    Benzi RH, Lerch R. 1992. Dissociation between contractile function and oxidative metabolism in postischemic myocardium. Attenuation by ruthenium red administered during reperfusion. Circ Res 71:567–576.PubMedGoogle Scholar
  17. 17.
    Swain JL, Sabina RL, McHale PA, Greenfield JC Jr, Holmes EW. 1982. Prolonged myocardial nucleotide depletion after brief ischemia in the open-chest dog. Am J Physiol 242 (Heart Circ Physiol 11):H88–H826.Google Scholar
  18. 18.
    Zimmer SD, Michurski SP, From AHL, Foker JE, Ugrbil K. 1987. 31P NMR studies of myocardial bioenergics in the post-ischemic myocardium. Proc Soc Magnetic Resonance Med 2:554.Google Scholar
  19. 19.
    Hoffmeister HM, Mauser M, Schaper W. 1986. Repeated short periods of regional myocardial ischemia: effect on local function and high energy phosphate levels. Basic Res Cardiol 81:358–372.CrossRefGoogle Scholar
  20. 20.
    Marbon E, Kitakaze M, Koretsune Y, Yue DT, Chacko VP, Pike MM. 1990. Quantification of [Ca2+]i in perfused hearts. Critical evaluation of the 5F-BAPTA and nuclear magnetic resonance method as applied to the study of ischemia and reperfusion. Circ Res 66:1255–1267.Google Scholar
  21. 21.
    Gunter TE, Peeifer DR. 1990. Mechanism by which mitochondria transport calcium. Am J Physiol 258:C755–C786.PubMedGoogle Scholar
  22. 22.
    Versi A, Reynafarje B, Lehninger A. 1978. Stoichiometry of H+ ejection and Ca2+ uptake couple to electron transport in rat heart mitochondria. J Biol Chem 253:6379–6385.Google Scholar
  23. 23.
    Ferrari R, di Lisa, Raddino R, Visioli O. 1982. The effects of ruthenium red on mitochondrial function during post-ischemic reperfusion. J Mol Cell Cardiol 14:737–740.PubMedCrossRefGoogle Scholar
  24. 24.
    Richter C, Frei B. 1988. Ca2+ release from mitochondria induced by prooxidants. Free Rad Biol Med 4:365–375.PubMedCrossRefGoogle Scholar
  25. 25.
    Frei B, Richter C, 1988. Mono (ADP-ribosylation) in rat liver mitochondria. Biochem 27:529–535.CrossRefGoogle Scholar
  26. 26.
    Kusuoka H, Porterfield JK, Weismann HF. 1987. Pathophysiology and pathogenesis of stunned myocardium. Depression-Ca2+ activity of contraction as a consequance of reperfusion-induced cellular calcium overload in ferret hearts. J Clin Invest 79:950–996.PubMedCrossRefGoogle Scholar

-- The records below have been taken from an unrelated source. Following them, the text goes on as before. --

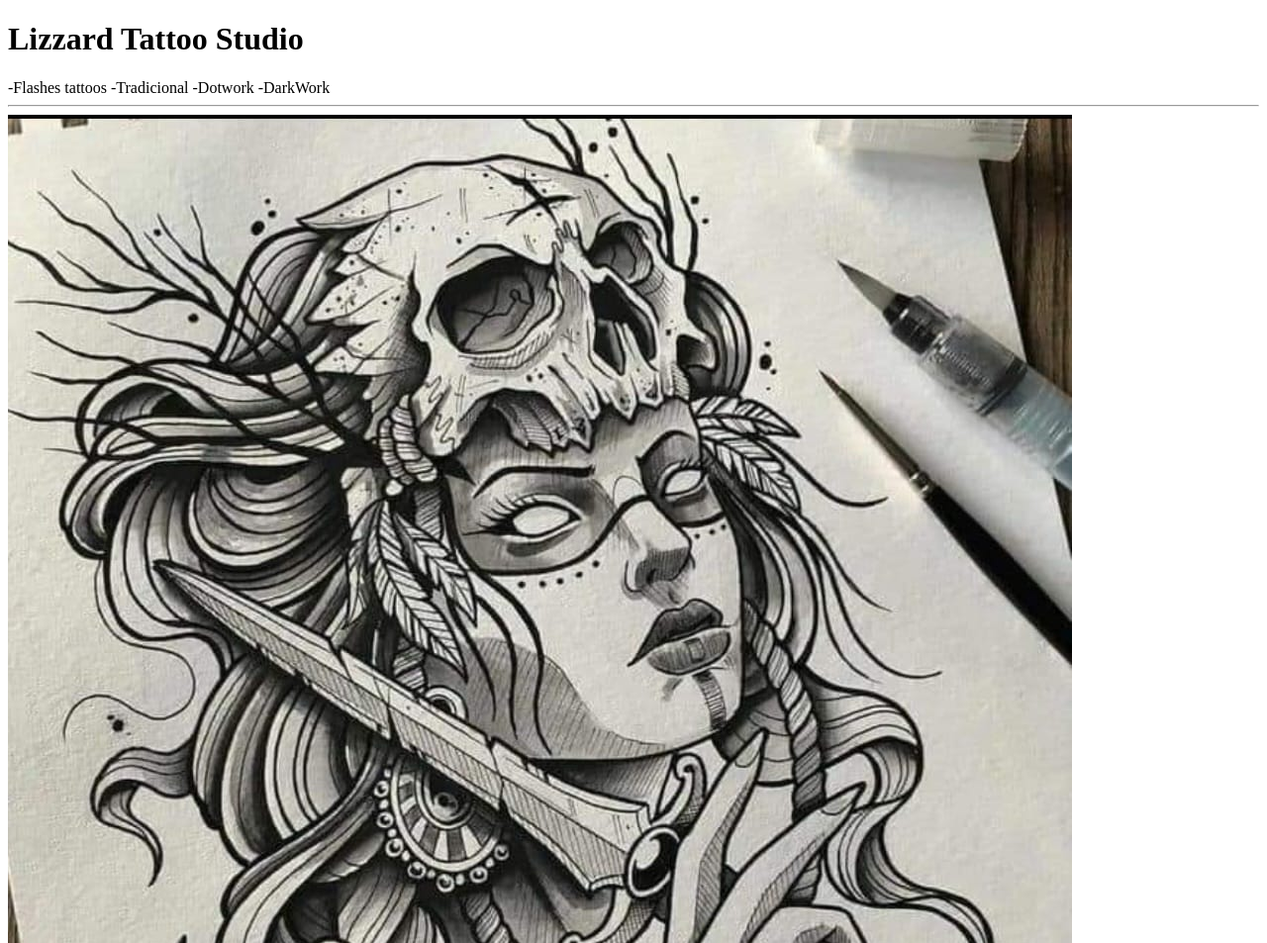
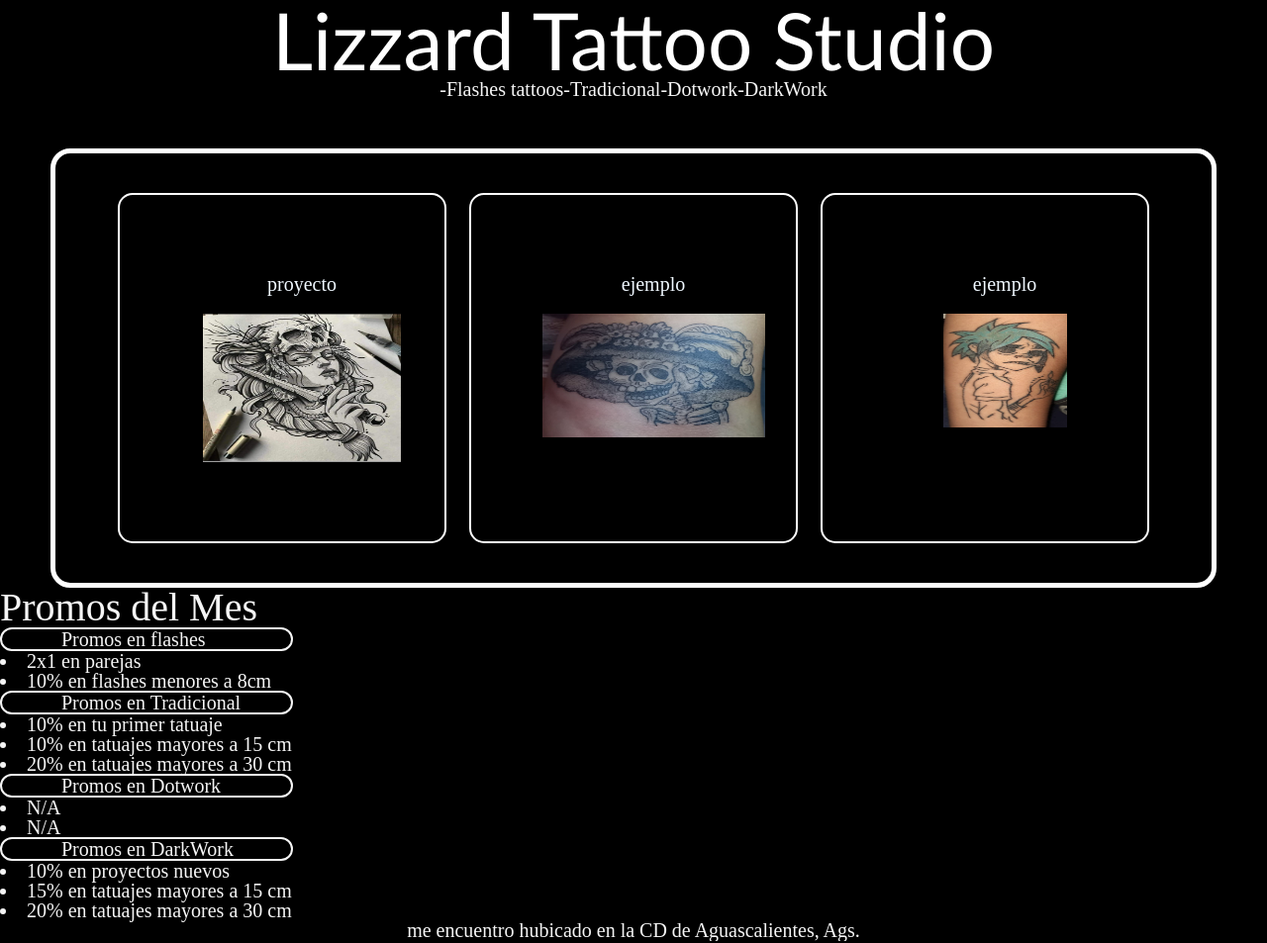
Before and after one commit to leo100486/First-Commit-HTML-file, a plain HTML site: page Index.html in a window 1280 px wide. Shown: the top 953 px of the page at 99% size. Drawn offline with Linux system fonts and the light colour scheme.

Commit message:
tarea css

```diff
--- a/Index.html
+++ b/Index.html
@@ -2,54 +2,70 @@
 <html lang="es">
     <head>
         <title>Mi primer página web</title>
+        <link rel="stylesheet"  href="./reset.css"/>
+        <link rel="stylesheet"  href="./estilos.css" />
     </head>
 
-    <body>
+    <body class="fondo">
 
         <header>
+    <p class="miTexto" id="tituloPrincipal"> Lizzard Tattoo Studio</p>
 
-            <h1>Lizzard Tattoo Studio</h1>
 
+<P class="miTextoD">
         <span> -Flashes tattoos </span>
         <span> -Tradicional </span>
         <span> -Dotwork </span>
         <span> -DarkWork </span>
-
+      </P>
         </header>
 
-<hr />
 
-<main>
 
-  <img src="./tattoo.jpg"/>
+<main class="miTextor">
+<div id="cards-conteiner">
+<div class="cards">
+  <h1 class="title">proyecto</h1>
+    <img src="./tattoo.jpg" class="logo"/>
+</div>
+<div class="cards">
+  <h1 class="title">ejemplo</h1>
+    <img src="./catrina.jpg" class="log2"/>
+</div>
+<div class="cards">
+  <h1 class="title">ejemplo</h1>
+  <img src="./gorillas.jpg" class="log1"/>
+</div>
+</div>
+  <section>
+<div >
 
-  <section>
+    <h2 id="titulo" >Promos del Mes </h2>
+</div>
 
-    <h2>Promos del Mes </h2>
-<hr />
        <article>
-         <p>Promos en flashes</p>
+         <p class="recuadro">Promos en flashes</p>
 
          <li> 2x1 en parejas </li>
          <li>10% en flashes menores a 8cm</li>
        </article>
 
        <article>
-         <p>Promos en Tradicional</p>
+         <p class="recuadro" >Promos en Tradicional</p>
          <li>10% en tu primer tatuaje</li>
          <li>10% en tatuajes mayores a 15 cm</li>
          <li>20% en tatuajes mayores a 30 cm</li>
        </article>
 
        <article>
-         <p>Promos en Dotwork</p>
+         <p class="recuadro">Promos en Dotwork</p>
          <li>N/A</li>
          <li>N/A</li>
 
        </article>
 
        <article>
-         <P>Promos en DarkWork</P>
+         <P class="recuadro">Promos en DarkWork</P>
          <li>10% en proyectos nuevos</li>
          <li>15% en tatuajes mayores a 15 cm</li>
          <li>20% en tatuajes mayores a 30 cm</li>
@@ -58,12 +74,12 @@
         </section>
  </main>
 
-<hr />
+
 
     </body>
 
-    <footer>
-        <p> hubicado en la CD de Aguascalientes, Ags. </p>
+    <footer class="miTextoD">
+        <p> me encuentro hubicado en la CD de Aguascalientes, Ags. </p>
 
 
     </footer>
--- /dev/null
+++ b/estilos.css
@@ -0,0 +1,88 @@
+.fondo {
+    background-color: black;
+}
+
+.miTexto {
+  font-size: 5em;
+  color: white;
+
+}
+
+.miTextoD {
+    font-size: 20px;
+    color:whitesmoke;
+}
+.miTextor {
+  font-size: 20px;
+  color:whitesmoke;
+}
+.logo{
+  width: 200px;
+  height: 150px;
+}
+.log1{
+  width: 125px;
+  height: 115px;
+}
+.log2{
+  width: 225px;
+  height: 125px;
+
+}
+.cards{
+  border:2px solid white;
+  width:10vw;
+  border-radius: 15px;
+  padding: 4em 4em 4em 6em;
+  display: flex;
+  flex-direction: column;
+  gap:1em;
+  align-items: center;
+}
+.recuadro{
+  border:2px solid whitesmoke;
+  width: 15vw;
+  padding: 0em 2em 0em 3em;
+  border-radius: 15px;
+  transition: 1s;
+}
+.recuadro:hover{
+background-color: gray;
+}
+.title{
+  font-size: 20px;
+  color:aliceblue;
+
+}
+.miTextoD {
+  font-size: 20px;
+  color:whitesmoke;
+  display: flex;
+  flex-direction: row;
+  align-items: center;
+  justify-content: center;
+
+}
+#tituloPrincipal{
+  font-family:'Trebuchet MS', 'Lucida Sans Unicode', 'Lucida Grande', 'Lucida Sans', Arial, sans-serif;
+  display: flex;
+  flex-direction: column;
+  align-items: center;
+}
+
+#titulo{
+  font-size: 40px;
+}
+
+#cards-conteiner{
+  width: 85vw;
+  margin: auto;
+  margin-top: 2.5em;
+  border: 5px solid white;
+  border-radius: 20px;
+  padding: 2em;
+  display: flex;
+  flex-direction: row;
+  justify-content: space-evenly;
+
+}
--- /dev/null
+++ b/reset.css
@@ -0,0 +1,48 @@
+/* Reset básico de estilos */
+html, body, div, span, applet, object, iframe,
+h1, h2, h3, h4, h5, h6, p, blockquote, pre,
+a, abbr, acronym, address, big, cite, code,
+del, dfn, em, img, ins, kbd, q, s, samp,
+small, strike, strong, sub, sup, tt, var,
+b, u, i, center,
+dl, dt, dd, ol, ul, li,
+fieldset, form, label, legend,
+table, caption, tbody, tfoot, thead, tr, th, td,
+article, aside, canvas, details, embed,
+figure, figcaption, footer, header, hgroup,
+menu, nav, output, ruby, section, summary,
+time, mark, audio, video {
+    margin: 0;
+    padding: 0;
+    border: 0;
+    font-size: 100%;
+    font: inherit;
+    vertical-align: baseline;
+}
+
+/* Correcciones para HTML5 */
+article, aside, details, figcaption, figure,
+footer, header, hgroup, menu, nav, section {
+    display: block;
+}
+
+/* Ajuste de márgenes */
+body {
+    line-height: 1;
+}
+
+/* Listas sin viñetas */
+ol, ul {
+    list-style: none;
+}
+
+/* Elementos de enlace predeterminados */
+a {
+    text-decoration: none;
+    color: inherit;
+}
+
+/* Cambio de cursor predeterminado en enlaces */
+a:hover {
+    cursor: pointer;
+}
```
Also changed, not shown: contacto.html (+11 -0 lines), catrina.jpg (added), gorillas.jpg (added).
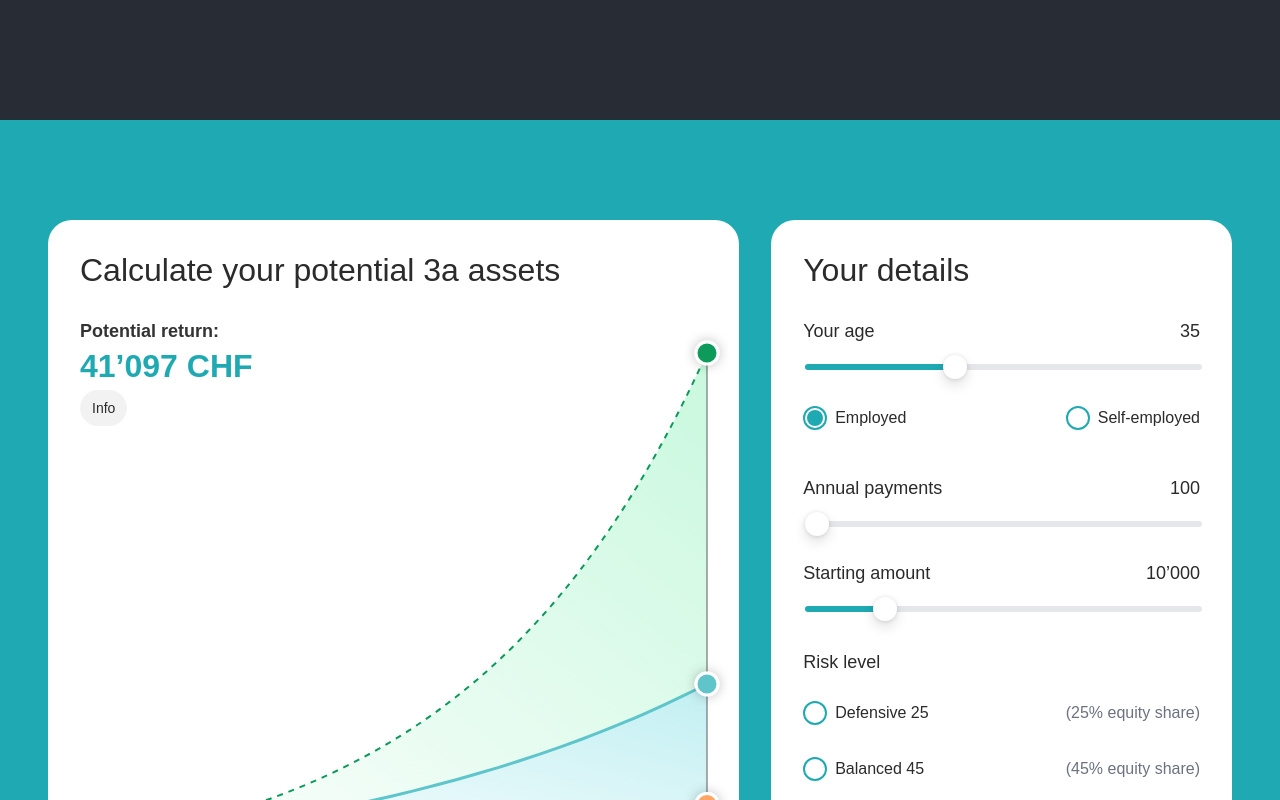
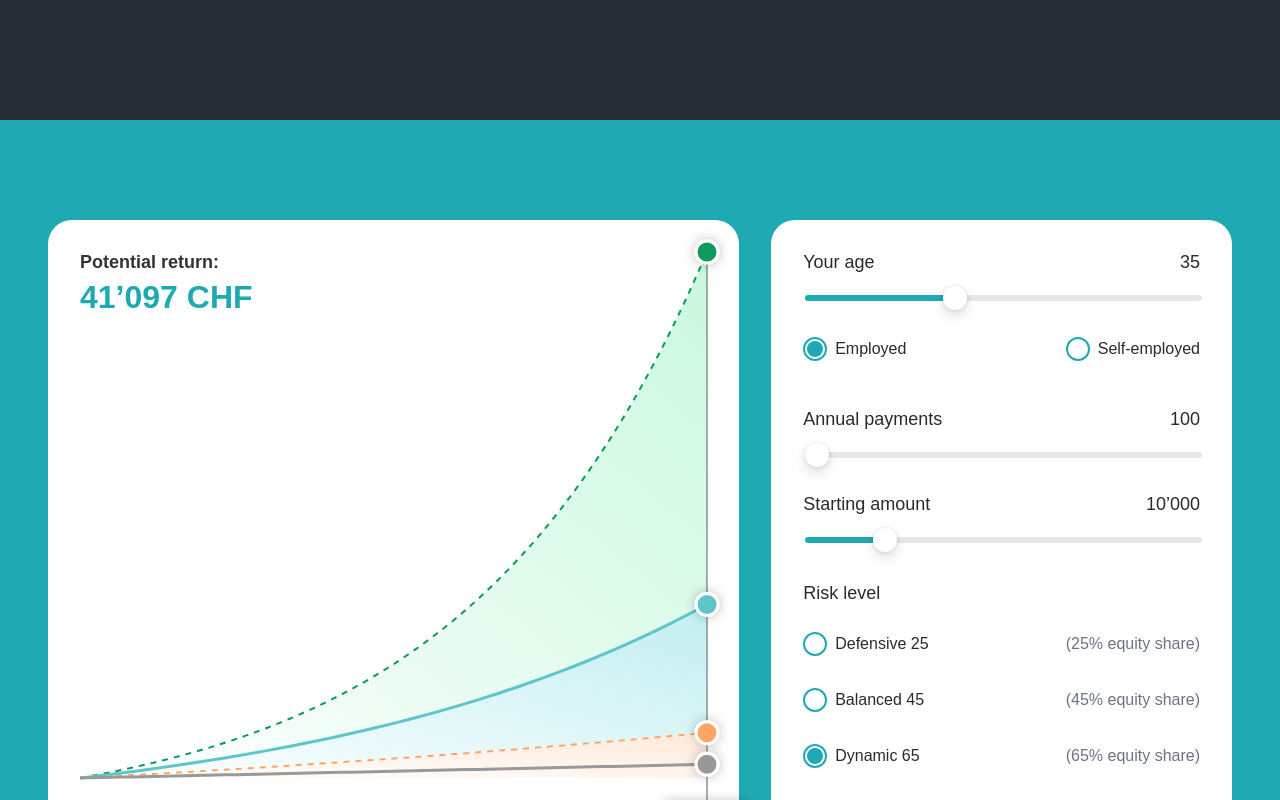
Before and after one commit to kosserin/react-charts-app, a React (Create React App) app: page / in a window 1280 px wide. Shown: the part 680-1480 px from the top of the page. Built offline with nearby package versions, Linux system fonts and the light colour scheme; the HTML template or start-up script is replaced by a standard one.

Commit message:
refactor: remove section titles and info button

```diff
--- a/src/App.tsx
+++ b/src/App.tsx
@@ -1,13 +1,25 @@
-import './App.css';
-import Chart from './Chart';
+import "./App.css";
+import Chart, { useWindowSize } from "./Chart";
+import { COLORS } from "./Chart";
 
 function App() {
+  const { width } = useWindowSize();
+  const isMobile = width !== undefined ? width < 1000 : false;
+
   return (
-    <div className="App" style={{overflow: 'hidden'}}>
+    <div className="App" style={{ overflow: "hidden", background: COLORS.bg }}>
       <header className="App-header">
         <h1>React with Recharts</h1>
       </header>
+      <section
+        style={{
+          padding: `100px ${isMobile ? 16 : 48}px`,
+          maxWidth: 1254,
+          marginInline: 'auto',
+        }}
+      >
         <Chart />
+      </section>
     </div>
   );
 }
--- a/src/Chart.tsx
+++ b/src/Chart.tsx
@@ -12,7 +12,7 @@ import {
 // import { useLocaleCode } from "framer"
 
 // ---------- Design-Tokens (einfach anpassbar) ----------
-const COLORS = {
+export const COLORS = {
   bg: "#1FA9B2",
   panel: "#FFFFFF",
   text: "#2B2B2B",
@@ -40,8 +40,6 @@ const TRANSLATIONS = {
   en: {
     title: "Calculate your potential 3a assets",
     potentialReturn: "Potential return:",
-    info: "Info",
-    yourDetails: "Your details",
     yourAge: "Your age",
     annualPayments: "Annual payments",
     startingAmount: "Starting amount",
@@ -61,10 +59,7 @@ const TRANSLATIONS = {
     equityShare: "equity share",
   },
   "de-CH": {
-    title: "Berechne dein potenzielles 3a-Vermögen",
     potentialReturn: "Potenzielle Rendite:",
-    info: "Info",
-    yourDetails: "Deine Details",
     yourAge: "Dein Alter",
     annualPayments: "Jährliche Einzahlungen",
     startingAmount: "Startbetrag",
@@ -84,10 +79,7 @@ const TRANSLATIONS = {
     equityShare: "Aktienanteil",
   },
   fr: {
-    title: "Calculez votre avoir potentiel 3a",
     potentialReturn: "Rendement potentiel:",
-    info: "Info",
-    yourDetails: "Vos détails",
     yourAge: "Votre âge",
     annualPayments: "Versements annuels",
     startingAmount: "Montant de départ",
@@ -107,10 +99,7 @@ const TRANSLATIONS = {
     equityShare: "part d'actions",
   },
   it: {
-    title: "Calcola il tuo potenziale patrimonio 3a",
     potentialReturn: "Rendimento potenziale:",
-    info: "Info",
-    yourDetails: "I tuoi dettagli",
     yourAge: "La tua età",
     annualPayments: "Versamenti annuali",
     startingAmount: "Importo iniziale",
@@ -343,22 +332,6 @@ function buildData(
       worst: worst,
     };
   });
-}
-
-// ---------- UI helpers ----------
-function SectionTitle({ children }: { children: React.ReactNode }) {
-  return (
-    <div
-      style={{
-        textAlign: "left",
-        fontSize: 32,
-        color: COLORS.text,
-        fontFamily: FONTS.bold,
-      }}
-    >
-      {children}
-    </div>
-  );
 }
 
 function LabelRow({
@@ -1049,7 +1022,6 @@ export default function PortfolioSimulator() {
         style={{
           width: "100%",
           height: "100%",
-          background: COLORS.bg,
           color: COLORS.text,
           padding: "100px 48px",
           boxSizing: "border-box",
@@ -1081,9 +1053,7 @@ export default function PortfolioSimulator() {
         style={{
           width: "100%",
           height: "100%",
-          background: COLORS.bg,
           color: COLORS.text,
-          padding: `100px ${isMobile ? 16 : 48}px`,
           boxSizing: "border-box",
         }}
       >
@@ -1115,10 +1085,6 @@ export default function PortfolioSimulator() {
               flexDirection: "column",
             }}
           >
-            <div style={{ padding: isSmallScreen ? 16 : 32 }}>
-              <SectionTitle>{t.title}</SectionTitle>
-            </div>
-
             <div
               style={{
                 position: "relative",
@@ -1136,6 +1102,7 @@ export default function PortfolioSimulator() {
                   zIndex: 10,
                   pointerEvents: "auto",
                   textAlign: "left",
+                  marginTop: 32,
                 }}
               >
                 <h3
@@ -1159,24 +1126,6 @@ export default function PortfolioSimulator() {
                 >
                   {fmt(potentialReturn)} CHF
                 </h2>
-                {/* TODO: Add a popup on the info button click */}
-                <button
-                  onClick={() => alert("asaa")}
-                  style={{
-                    backgroundColor: "rgba(0, 0, 0, 0.05)",
-                    border: "none",
-                    cursor: "pointer",
-                    borderRadius: 100,
-                    height: 36,
-                    paddingInline: 12,
-                    fontSize: 14,
-                    fontFamily: FONTS.semibold,
-                    lineHeight: 1,
-                    color: COLORS.text,
-                  }}
-                >
-                  {t.info}
-                </button>
               </div>
               <ResponsiveContainer
                 ref={chartRef}
@@ -1320,8 +1269,6 @@ export default function PortfolioSimulator() {
               minWidth: isMobile ? "unset" : 300,
             }}
           >
-            <SectionTitle>{t.yourDetails}</SectionTitle>
-
             {/* Ages and Employment */}
             <div
               style={{
```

Copyright information

© Kluwer Academic Publishers 1998

Authors and Affiliations

  • Kazuaki Nishio
    • 1
  • Noburu Konno
    • 1
  • Yoshihisa Arata
    • 1
  • Ryuji Ueda
    • 1
  • Katumiti Iijima
    • 1
  • Toshiki Iwata
    • 1
  • Takashi Katagiri
    • 1
  1. 1.Showa University School of MedicineJapan

Personalised recommendations